12 January 2009
The film Slumdog Millionaire earned top honors at the Golden Globe Awards in Hollywood, Sunday evening. The uplifting story, set in Mumbai, India, earned four Golden Globes from the Hollywood Foreign Press Association, and Kate Winslet earned acting honors for two films.
Slumdog Millionaire is the tale of an orphan who seeks lost love and hopes for a big win on an Indian quiz show. It was named best dramatic picture. The key character is a contestant on the Indian version of the program Who Wants to Be a Millionaire? With each correct response, the stakes get higher.
The film's screenplay and musical score also won awards and its director, Danny Boyle, was named best director.
"Thanks ever so much. Golden Globes, or the GG's, as we very affectionately refer to them. Your mad, pulsating affection for our film is much appreciated," said Boyle.
Kate Winslet was named best supporting actress for the Holocaust-themed drama The Reader and was named best dramatic actress for Revolutionary Road. In that film, about life in 1950's America, she plays a housewife, opposite Leonardo DiCaprio, who hopes to escape a crumbling marriage.
|Kate Winslet poses with awards at the 66th Annual Golden Globe Awards in Beverly Hills, California, 11 Jan 2009|
As Winslet accepted her second award of the evening, she asked "Is this really happening?"
"Thank you so much. Thank you so much," she repeated.
Vicky Cristina Barcelona, a film from director Woody Allen, was named in the best musical or comedy category.
Mickey Rourke was named best actor in a drama for The Wrestler. That film concerns a former fighter who is given a last chance. The Golden Globe win marked a comeback for the actor.
The late Heath Ledger, who died one year ago of an accidental overdose of prescription drugs, was named best supporting actor for his role as the sinister Joker in the Batman film, The Dark Knight.
The Dark Knight director Christopher Nolan says Ledger's death ripped a hole in cinema.
"But, with the extraordinary response to his work that we've seen all over the world, I for one, start to be able to look a bit less at that gap in the future and a little bit more at the incredible place in the history of cinema that he built for himself with his talent and with his dedication to his artistry," said Nolan.
Colin Farrell was named best actor in a musical or comedy for his role as a hitman in the film In Bruges. Sally Hawkins was named best comedy actress for playing an optimist teacher in Happy-Go-Lucky. And, the box office hit WALL-E, a story of love between robots, was named best animated feature.
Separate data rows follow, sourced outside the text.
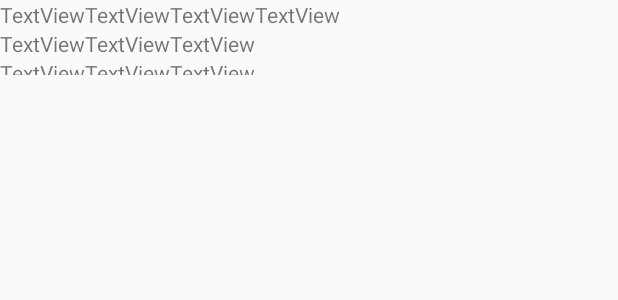
After one commit to evandisoft/MultistageDeltavCalculator, an Android app: the layout rocket_stage_group_view.xml on its own in the app's theme, with its tools: preview values and no code run, on a phone screen of 412 x 824 dp. The commit adds this screen. Shown: the top 300 px of the screen. Run offline under Robolectric (Android 15) with nearby library versions, the phone set to English and light mode, and no system bars.

Commit message:
rocket stage group initial

```diff
--- a/app/src/main/java/com/evandisoft/multistagedeltav/app/MainActivity.java
+++ b/app/src/main/java/com/evandisoft/multistagedeltav/app/MainActivity.java
@@ -20,15 +20,9 @@ public class MainActivity extends AppCompatActivity {
     RadioGroup addStageGroup;
     File[] appFiles;
     AutoCompleteTextView autoText;
-    TextView deltaVTextView;
-    TextView dryMassTextField;
     ExpandableListView expandableListView;
-    TextView fullMassTextField;
-    TextView ispTextField;
     Rocket rocket;
-    ArrayAdapter<String> rocketNameAutoTextAdapter;
     TextView rocketNameTextField;
-    ArrayAdapter<String> stageNameAutoTextAdapter;
 
     @Override
     protected void onCreate(Bundle savedInstanceState) {
@@ -94,4 +88,18 @@ public class MainActivity extends AppCompatActivity {
         // TODO replace with equivalent - this.rocketStagesAdapter.notifyDataSetChanged();
         // TODO not sure what this does anymore - loadAppFiles();
     }
+
+//    public void loadAppFiles() {
+//        this.appFiles = FileIO.getAppFiles(this);
+//        this.stageNameAutoTextAdapter.clear();
+//        this.rocketNameAutoTextAdapter.clear();
+//        for (File file : this.appFiles) {
+//            String name = file.getName().replace(".json", "");
+//            if (name.startsWith("stage_")) {
+//                this.stageNameAutoTextAdapter.add(name.replace("stage_", ""));
+//            } else if (name.startsWith("rocket_")) {
+//                this.rocketNameAutoTextAdapter.add(name.replace("rocket_", ""));
+//            }
+//        }
+//    }
 }
--- /dev/null
+++ b/app/src/main/res/layout/rocket_stage_group_view.xml
@@ -0,0 +1,110 @@
+<?xml version="1.0" encoding="utf-8"?>
+<LinearLayout xmlns:android="http://schemas.android.com/apk/res/android"
+    android:layout_width="match_parent"
+    android:layout_height="match_parent"
+    android:orientation="vertical">
+
+    <LinearLayout
+        android:layout_width="match_parent"
+        android:layout_height="wrap_content"
+        android:orientation="horizontal">
+
+        <LinearLayout
+            android:layout_width="match_parent"
+            android:layout_height="match_parent"
+            android:orientation="vertical">
+
+            <LinearLayout
+                android:layout_width="wrap_content"
+                android:layout_height="wrap_content"
+                android:orientation="horizontal">
+
+                <TextView
+                    android:id="@+id/textView"
+                    android:layout_width="match_parent"
+                    android:layout_height="wrap_content"
+                    android:text="TextView" />
+
+                <TextView
+                    android:id="@+id/textView2"
+                    android:layout_width="match_parent"
+                    android:layout_height="wrap_content"
+                    android:text="TextView" />
+
+                <TextView
+                    android:id="@+id/textView3"
+                    android:layout_width="match_parent"
+                    android:layout_height="wrap_content"
+                    android:text="TextView" />
+
+                <TextView
+                    android:id="@+id/textView4"
+                    android:layout_width="match_parent"
+                    android:layout_height="wrap_content"
+                    android:text="TextView" />
+            </LinearLayout>
+
+            <LinearLayout
+                android:layout_width="wrap_content"
+                android:layout_height="wrap_content"
+                android:orientation="horizontal">
+
+                <TextView
+                    android:id="@+id/textView11"
+                    android:layout_width="match_parent"
+                    android:layout_height="wrap_content"
+                    android:layout_weight="1"
+                    android:text="TextView" />
+
+                <TextView
+                    android:id="@+id/textView12"
+                    android:layout_width="match_parent"
+                    android:layout_height="wrap_content"
+                    android:layout_weight="1"
+                    android:text="TextView" />
+
+                <TextView
+                    android:id="@+id/textView13"
+                    android:layout_width="match_parent"
+                    android:layout_height="wrap_content"
+                    android:layout_weight="1"
+                    android:text="TextView" />
+            </LinearLayout>
+
+            <LinearLayout
+                android:layout_width="wrap_content"
+                android:layout_height="wrap_content"
+                android:orientation="horizontal">
+
+                <TextView
+                    android:id="@+id/textView8"
+                    android:layout_width="match_parent"
+                    android:layout_height="wrap_content"
+                    android:layout_weight="1"
+                    android:text="TextView" />
+
+                <TextView
+                    android:id="@+id/textView9"
+                    android:layout_width="match_parent"
+                    android:layout_height="wrap_content"
+                    android:layout_weight="1"
+                    android:text="TextView" />
+
+                <TextView
+                    android:id="@+id/textView10"
+                    android:layout_width="match_parent"
+                    android:layout_height="wrap_content"
+                    android:layout_weight="1"
+                    android:text="TextView" />
+            </LinearLayout>
+
+        </LinearLayout>
+
+        <Button
+            android:id="@+id/button5"
+            android:layout_width="40dp"
+            android:layout_height="50dp"
+            android:layout_weight="1"
+            android:text="X" />
+    </LinearLayout>
+</LinearLayout>
--- /dev/null
+++ b/app/src/main/res/values/attrs_rocket_stage_group_view.xml
@@ -0,0 +1,8 @@
+<resources>
+    <declare-styleable name="RocketStageGroupView">
+        <attr name="exampleString" format="string" />
+        <attr name="exampleDimension" format="dimension" />
+        <attr name="exampleColor" format="color" />
+        <attr name="exampleDrawable" format="color|reference" />
+    </declare-styleable>
+</resources>
```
Waltz with Bashir from Israeli filmmaker Ari Folman was named best foreign-language film. The animated story concerns a soldier who struggles with memories of Israel's 1982 invasion of Lebanon.
Director Steven Spielberg accepted a lifetime achievement award for his 40 decades of film making.
|Steven Spielberg poses with the Cecil B. Demille Lifetime Achievement award at the 66th Annual Golden Globe Awards in Beverly Hills, California, 11 Jan 2009|
Three films that had led the nominations, heading into the awards, were shut out Sunday evening: The Curious Case of Benjamin Button, which deals with a man who ages backwards; Doubt, which looks at the sex-abuse scandal in the Catholic Church; and Frost/Nixon, about the on-air conversations between broadcast journalist David Frost and former U.S. president Richard Nixon.
The Golden Globes are decided by some 90 foreign reporters in Hollywood. The movie industry pays attention because their selections sometimes suggest trends in the more prestigious Oscars, the major industry honors that will be awarded in February.